Eran sent me this brilliant drawing of Lewis the clown, with his pompom buttons and colourful beak. I think it looks just like him. He’s clearly in a hurry, but he’d better watch where he’s going or he’ll trip over those big clown shoes!

Olivia's circus tent

Olivia decided to draw the stripy circus tent. She has cleverly remembered to add the ropes that hold the tent up, so it won’t fall over or fly off in the wind.

I sat for a long time looking at all the children’s letters and drawings, thinking how lucky I was to be a picture book author. Who else gets such wonderful surprises in the post? And then I remembered the third envelope. It was from my publisher, and inside was a copy of my new book, Harris the Hero. This story follows on from Lewis Clowns Around, and is all about Lewis’s brother who sets off on an adventure of his own.

Harris the Hero cover
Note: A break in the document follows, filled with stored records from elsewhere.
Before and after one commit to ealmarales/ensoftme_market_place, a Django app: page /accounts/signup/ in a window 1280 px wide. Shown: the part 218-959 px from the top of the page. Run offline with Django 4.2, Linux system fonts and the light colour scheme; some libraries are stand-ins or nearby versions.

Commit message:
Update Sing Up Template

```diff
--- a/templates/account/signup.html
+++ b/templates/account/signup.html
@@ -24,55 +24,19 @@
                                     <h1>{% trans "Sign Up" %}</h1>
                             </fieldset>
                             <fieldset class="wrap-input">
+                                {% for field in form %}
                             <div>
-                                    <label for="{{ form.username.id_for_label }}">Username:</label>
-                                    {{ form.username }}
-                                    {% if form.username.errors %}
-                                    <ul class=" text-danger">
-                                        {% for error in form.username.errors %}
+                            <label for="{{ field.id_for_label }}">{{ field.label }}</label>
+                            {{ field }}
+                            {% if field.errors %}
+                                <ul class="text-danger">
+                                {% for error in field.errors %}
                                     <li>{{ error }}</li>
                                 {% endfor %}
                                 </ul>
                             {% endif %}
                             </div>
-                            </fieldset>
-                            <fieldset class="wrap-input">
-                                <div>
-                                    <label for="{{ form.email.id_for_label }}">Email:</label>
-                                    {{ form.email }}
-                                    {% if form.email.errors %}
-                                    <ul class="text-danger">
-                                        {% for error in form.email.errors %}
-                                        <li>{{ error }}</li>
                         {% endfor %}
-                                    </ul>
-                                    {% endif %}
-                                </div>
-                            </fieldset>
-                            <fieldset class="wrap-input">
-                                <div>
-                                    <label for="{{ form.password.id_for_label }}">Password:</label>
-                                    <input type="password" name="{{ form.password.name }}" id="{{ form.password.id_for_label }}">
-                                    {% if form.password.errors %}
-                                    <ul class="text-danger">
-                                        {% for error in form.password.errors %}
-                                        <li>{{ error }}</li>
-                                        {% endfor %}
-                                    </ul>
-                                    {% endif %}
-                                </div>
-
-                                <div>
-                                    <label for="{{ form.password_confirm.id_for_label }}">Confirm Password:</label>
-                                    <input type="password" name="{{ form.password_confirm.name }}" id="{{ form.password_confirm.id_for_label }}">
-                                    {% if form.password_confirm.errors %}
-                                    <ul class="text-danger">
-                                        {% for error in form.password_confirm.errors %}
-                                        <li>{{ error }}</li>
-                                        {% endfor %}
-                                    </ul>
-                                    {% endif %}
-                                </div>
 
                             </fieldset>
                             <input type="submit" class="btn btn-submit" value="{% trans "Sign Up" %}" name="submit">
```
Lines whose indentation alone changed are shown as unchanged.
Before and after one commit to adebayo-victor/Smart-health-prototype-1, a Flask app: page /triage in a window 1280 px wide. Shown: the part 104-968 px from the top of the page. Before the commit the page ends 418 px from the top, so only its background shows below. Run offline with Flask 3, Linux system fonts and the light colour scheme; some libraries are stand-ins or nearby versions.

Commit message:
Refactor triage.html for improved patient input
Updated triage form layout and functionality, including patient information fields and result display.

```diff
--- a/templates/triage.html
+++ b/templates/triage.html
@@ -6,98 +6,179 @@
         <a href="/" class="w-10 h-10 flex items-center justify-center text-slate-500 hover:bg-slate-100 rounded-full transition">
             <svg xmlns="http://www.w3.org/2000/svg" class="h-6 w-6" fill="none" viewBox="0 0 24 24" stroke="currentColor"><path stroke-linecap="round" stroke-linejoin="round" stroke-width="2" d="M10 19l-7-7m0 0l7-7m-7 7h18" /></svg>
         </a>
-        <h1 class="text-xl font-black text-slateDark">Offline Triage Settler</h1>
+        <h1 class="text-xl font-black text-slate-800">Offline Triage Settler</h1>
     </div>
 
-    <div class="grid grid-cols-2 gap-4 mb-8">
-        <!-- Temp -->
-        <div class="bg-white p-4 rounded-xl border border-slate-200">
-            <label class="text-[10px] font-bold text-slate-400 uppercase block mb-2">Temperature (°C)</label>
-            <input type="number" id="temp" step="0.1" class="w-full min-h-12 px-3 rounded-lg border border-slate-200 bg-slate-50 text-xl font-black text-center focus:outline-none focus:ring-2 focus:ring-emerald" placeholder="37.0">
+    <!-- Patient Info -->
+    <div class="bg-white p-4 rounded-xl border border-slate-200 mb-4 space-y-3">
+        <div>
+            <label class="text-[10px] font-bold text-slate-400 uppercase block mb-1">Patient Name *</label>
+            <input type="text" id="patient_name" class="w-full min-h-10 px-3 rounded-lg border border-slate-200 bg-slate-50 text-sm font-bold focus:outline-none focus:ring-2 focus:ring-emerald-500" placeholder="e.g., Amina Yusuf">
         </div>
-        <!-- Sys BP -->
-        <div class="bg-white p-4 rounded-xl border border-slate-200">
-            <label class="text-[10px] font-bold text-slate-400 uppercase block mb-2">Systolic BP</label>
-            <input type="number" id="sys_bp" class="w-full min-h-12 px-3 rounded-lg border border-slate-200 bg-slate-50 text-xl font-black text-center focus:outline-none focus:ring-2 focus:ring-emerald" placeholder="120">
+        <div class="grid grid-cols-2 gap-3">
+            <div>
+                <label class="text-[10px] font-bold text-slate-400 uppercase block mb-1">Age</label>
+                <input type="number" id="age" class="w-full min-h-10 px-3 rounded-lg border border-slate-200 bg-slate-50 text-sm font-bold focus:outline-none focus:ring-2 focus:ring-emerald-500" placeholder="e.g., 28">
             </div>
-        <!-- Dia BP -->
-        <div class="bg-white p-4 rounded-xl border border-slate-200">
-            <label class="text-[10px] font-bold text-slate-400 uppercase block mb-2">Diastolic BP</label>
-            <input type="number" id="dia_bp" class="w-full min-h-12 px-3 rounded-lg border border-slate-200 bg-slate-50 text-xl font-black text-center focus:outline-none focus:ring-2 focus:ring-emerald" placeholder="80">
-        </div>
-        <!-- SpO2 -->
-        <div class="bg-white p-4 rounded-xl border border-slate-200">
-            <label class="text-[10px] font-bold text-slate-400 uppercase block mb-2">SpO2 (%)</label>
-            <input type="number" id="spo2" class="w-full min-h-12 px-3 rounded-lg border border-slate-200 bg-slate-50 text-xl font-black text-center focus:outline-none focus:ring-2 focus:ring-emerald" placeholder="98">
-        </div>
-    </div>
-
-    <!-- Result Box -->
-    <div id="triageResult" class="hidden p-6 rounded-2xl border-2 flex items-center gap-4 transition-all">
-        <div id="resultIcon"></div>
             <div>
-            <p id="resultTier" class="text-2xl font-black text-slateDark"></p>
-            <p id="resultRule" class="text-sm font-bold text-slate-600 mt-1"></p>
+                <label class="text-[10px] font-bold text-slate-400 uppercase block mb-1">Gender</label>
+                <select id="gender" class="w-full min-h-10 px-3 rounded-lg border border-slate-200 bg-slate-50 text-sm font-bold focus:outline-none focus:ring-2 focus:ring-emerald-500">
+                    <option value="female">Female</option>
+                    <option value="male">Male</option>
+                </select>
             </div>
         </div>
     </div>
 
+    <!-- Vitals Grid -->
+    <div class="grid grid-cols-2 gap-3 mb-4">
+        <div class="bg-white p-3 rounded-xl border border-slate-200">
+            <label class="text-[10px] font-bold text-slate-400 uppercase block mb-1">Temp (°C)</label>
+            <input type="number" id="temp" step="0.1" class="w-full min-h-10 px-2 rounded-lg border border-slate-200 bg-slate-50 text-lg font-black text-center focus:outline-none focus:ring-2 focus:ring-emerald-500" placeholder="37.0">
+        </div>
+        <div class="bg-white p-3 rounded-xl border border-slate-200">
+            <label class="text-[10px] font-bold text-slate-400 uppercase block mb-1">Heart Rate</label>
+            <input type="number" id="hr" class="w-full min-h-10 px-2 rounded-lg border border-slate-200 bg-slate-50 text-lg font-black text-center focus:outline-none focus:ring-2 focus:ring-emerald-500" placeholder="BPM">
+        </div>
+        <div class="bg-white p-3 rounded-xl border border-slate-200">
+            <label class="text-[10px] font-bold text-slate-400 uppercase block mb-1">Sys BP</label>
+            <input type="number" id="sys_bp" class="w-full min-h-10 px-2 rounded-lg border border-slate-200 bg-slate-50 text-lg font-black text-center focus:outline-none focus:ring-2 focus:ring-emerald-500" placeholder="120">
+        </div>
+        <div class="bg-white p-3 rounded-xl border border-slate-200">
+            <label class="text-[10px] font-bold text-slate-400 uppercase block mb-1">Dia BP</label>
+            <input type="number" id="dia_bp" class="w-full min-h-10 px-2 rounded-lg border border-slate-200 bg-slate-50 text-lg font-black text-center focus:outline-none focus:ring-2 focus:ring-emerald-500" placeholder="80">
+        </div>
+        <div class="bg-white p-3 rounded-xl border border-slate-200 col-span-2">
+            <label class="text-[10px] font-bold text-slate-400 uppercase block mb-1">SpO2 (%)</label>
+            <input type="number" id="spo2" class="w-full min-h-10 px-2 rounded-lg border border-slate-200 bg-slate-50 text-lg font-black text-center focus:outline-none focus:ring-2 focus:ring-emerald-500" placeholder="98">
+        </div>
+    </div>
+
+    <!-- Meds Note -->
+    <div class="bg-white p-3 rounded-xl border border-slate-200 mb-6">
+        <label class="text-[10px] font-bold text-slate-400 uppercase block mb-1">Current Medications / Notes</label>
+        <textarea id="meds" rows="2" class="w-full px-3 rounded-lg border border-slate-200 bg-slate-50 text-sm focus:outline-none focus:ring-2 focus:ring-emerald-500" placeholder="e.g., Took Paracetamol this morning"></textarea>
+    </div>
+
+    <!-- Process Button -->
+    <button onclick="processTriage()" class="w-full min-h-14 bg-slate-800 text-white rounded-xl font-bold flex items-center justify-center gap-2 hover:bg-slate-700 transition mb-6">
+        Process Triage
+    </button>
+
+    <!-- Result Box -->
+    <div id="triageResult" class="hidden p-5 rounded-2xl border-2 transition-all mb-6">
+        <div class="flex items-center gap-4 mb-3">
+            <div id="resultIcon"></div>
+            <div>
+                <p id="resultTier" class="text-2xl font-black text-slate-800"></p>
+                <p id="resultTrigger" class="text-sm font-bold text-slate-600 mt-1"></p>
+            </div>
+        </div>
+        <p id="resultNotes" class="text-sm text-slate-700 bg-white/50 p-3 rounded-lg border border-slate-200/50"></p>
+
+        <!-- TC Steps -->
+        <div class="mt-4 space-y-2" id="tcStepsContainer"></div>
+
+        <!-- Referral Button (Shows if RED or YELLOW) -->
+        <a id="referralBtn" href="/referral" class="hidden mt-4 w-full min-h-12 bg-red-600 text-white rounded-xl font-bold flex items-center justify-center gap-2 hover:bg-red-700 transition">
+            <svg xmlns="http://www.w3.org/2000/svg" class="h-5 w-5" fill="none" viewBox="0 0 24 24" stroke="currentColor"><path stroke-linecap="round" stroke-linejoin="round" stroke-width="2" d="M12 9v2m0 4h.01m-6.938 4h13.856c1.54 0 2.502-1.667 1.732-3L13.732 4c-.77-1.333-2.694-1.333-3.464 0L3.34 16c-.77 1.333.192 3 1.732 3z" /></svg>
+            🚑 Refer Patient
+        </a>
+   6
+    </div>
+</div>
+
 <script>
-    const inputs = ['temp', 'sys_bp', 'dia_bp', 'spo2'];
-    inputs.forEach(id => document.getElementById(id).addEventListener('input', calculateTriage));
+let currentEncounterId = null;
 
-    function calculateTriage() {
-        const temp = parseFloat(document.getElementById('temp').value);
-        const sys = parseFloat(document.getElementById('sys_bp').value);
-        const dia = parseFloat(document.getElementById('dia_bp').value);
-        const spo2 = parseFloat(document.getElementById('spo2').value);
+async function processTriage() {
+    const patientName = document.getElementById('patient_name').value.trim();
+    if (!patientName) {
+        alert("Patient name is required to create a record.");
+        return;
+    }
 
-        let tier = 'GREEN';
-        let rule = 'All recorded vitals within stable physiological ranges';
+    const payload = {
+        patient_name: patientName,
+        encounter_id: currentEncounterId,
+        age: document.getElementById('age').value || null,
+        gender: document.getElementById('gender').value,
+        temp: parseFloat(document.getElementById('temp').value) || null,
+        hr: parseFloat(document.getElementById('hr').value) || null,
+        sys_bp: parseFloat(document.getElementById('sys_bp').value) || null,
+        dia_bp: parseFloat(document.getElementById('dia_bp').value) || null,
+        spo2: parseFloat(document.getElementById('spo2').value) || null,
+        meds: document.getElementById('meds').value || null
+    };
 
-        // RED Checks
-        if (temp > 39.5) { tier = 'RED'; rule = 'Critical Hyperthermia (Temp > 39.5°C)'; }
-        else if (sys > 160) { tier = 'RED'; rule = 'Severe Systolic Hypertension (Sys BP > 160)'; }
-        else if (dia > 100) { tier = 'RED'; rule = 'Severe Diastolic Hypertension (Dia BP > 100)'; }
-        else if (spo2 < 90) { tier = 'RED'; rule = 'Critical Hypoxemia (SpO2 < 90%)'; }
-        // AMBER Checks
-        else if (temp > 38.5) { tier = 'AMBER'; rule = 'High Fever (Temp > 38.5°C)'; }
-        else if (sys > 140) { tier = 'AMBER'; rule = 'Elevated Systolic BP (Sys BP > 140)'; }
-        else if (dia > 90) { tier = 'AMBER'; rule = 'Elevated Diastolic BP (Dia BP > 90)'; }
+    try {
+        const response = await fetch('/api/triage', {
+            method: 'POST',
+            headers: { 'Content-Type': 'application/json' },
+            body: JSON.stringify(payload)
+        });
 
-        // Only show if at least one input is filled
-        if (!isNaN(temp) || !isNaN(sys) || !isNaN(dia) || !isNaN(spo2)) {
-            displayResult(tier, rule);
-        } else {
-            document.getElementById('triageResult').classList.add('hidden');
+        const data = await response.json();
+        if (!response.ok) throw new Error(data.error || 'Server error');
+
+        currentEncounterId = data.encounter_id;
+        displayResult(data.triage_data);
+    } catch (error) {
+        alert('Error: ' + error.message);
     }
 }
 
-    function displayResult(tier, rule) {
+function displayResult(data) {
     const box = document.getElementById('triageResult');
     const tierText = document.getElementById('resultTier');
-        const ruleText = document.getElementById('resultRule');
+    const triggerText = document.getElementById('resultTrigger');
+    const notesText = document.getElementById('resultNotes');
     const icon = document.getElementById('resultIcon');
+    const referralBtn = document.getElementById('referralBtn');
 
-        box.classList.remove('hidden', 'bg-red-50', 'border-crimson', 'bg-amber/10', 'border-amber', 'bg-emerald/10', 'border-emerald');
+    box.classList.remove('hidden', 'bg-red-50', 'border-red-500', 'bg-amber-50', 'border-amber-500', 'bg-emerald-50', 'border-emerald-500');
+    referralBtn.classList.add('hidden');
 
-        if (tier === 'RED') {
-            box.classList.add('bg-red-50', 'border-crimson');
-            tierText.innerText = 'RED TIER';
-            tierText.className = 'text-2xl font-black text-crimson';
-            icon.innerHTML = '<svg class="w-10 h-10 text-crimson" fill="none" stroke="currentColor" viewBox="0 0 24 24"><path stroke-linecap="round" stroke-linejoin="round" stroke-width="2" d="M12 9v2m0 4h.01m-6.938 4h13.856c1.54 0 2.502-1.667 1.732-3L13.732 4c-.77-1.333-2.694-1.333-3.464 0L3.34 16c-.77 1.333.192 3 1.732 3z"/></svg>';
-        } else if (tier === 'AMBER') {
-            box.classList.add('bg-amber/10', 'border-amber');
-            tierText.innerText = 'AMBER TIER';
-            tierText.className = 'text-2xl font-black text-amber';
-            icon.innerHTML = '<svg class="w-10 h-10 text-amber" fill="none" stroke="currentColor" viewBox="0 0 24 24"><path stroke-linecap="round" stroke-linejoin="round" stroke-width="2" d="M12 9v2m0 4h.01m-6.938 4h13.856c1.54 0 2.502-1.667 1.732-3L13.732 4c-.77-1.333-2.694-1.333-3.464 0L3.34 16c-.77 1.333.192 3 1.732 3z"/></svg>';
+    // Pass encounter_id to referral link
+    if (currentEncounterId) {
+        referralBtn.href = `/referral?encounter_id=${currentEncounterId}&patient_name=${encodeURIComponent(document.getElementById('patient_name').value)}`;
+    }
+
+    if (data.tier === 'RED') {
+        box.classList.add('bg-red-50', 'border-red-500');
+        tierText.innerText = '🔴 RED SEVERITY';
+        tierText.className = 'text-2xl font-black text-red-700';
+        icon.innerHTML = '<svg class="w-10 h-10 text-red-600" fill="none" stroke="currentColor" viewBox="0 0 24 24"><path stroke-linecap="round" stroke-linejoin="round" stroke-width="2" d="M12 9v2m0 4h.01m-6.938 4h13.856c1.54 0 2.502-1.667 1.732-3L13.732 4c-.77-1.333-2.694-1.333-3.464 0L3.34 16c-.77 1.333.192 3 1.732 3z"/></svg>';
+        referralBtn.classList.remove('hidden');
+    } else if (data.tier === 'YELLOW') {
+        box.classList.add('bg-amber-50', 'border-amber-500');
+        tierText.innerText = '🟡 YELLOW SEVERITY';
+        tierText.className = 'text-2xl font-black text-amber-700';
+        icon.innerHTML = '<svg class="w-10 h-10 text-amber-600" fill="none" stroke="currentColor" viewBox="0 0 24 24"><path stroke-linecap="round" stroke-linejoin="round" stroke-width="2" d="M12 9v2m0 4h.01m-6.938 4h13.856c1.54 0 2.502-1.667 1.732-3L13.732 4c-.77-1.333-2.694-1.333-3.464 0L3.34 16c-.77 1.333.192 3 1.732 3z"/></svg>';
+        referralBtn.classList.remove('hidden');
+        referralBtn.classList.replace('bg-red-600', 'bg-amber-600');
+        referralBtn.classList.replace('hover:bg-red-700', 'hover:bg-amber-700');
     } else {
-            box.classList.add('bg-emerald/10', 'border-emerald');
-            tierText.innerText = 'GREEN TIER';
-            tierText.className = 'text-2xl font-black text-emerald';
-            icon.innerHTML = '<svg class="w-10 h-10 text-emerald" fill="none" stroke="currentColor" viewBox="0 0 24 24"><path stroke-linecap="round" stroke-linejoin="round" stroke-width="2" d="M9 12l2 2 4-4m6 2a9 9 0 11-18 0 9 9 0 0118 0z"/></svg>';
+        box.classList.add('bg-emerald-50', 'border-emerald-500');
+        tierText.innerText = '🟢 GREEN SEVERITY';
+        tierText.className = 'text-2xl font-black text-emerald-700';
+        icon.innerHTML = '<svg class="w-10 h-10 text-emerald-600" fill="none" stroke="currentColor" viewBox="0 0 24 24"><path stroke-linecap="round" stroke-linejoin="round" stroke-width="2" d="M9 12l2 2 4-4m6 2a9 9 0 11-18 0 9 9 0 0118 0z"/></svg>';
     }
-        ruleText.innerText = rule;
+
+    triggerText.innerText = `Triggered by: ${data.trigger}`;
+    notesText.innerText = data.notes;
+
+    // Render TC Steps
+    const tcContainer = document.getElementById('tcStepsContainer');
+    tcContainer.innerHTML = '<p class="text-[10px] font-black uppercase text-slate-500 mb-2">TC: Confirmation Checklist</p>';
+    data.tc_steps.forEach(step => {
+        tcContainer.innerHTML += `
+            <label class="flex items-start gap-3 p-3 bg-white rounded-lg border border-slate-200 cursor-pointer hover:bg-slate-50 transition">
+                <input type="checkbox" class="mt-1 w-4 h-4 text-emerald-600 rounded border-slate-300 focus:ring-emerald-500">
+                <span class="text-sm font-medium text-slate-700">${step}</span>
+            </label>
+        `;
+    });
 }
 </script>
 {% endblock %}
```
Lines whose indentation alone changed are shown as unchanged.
This is another rhyming story and it’s beautifully illustrated by Gabby Grant. In the last book she had to draw all sorts of circus animals, from flying blue monkeys to balancing pandas, but this time she has drawn the many birds and animals that live on the east coast of Scotland. These include puffins, guillemots and seagulls that perch on the rocky cliffs.

birds on cliff

Gabby has also drawn seals, otters, dolphins, fish and one eider duck! All of these creatures come to Harris’s aid when he finds a little lost seal who is stuck in Anstruther Harbour. When Harris and the little seal start to struggle against giant waves, the other friends all come together to help bring the seal home again.

Harris and seal

I can’t wait to share my new book with all the children who have enjoyed Lewis Clowns Around, starting with the P2 pupils at St Matthew’s Primary School! I wonder if there’s a Harris in the class…

Harris in flight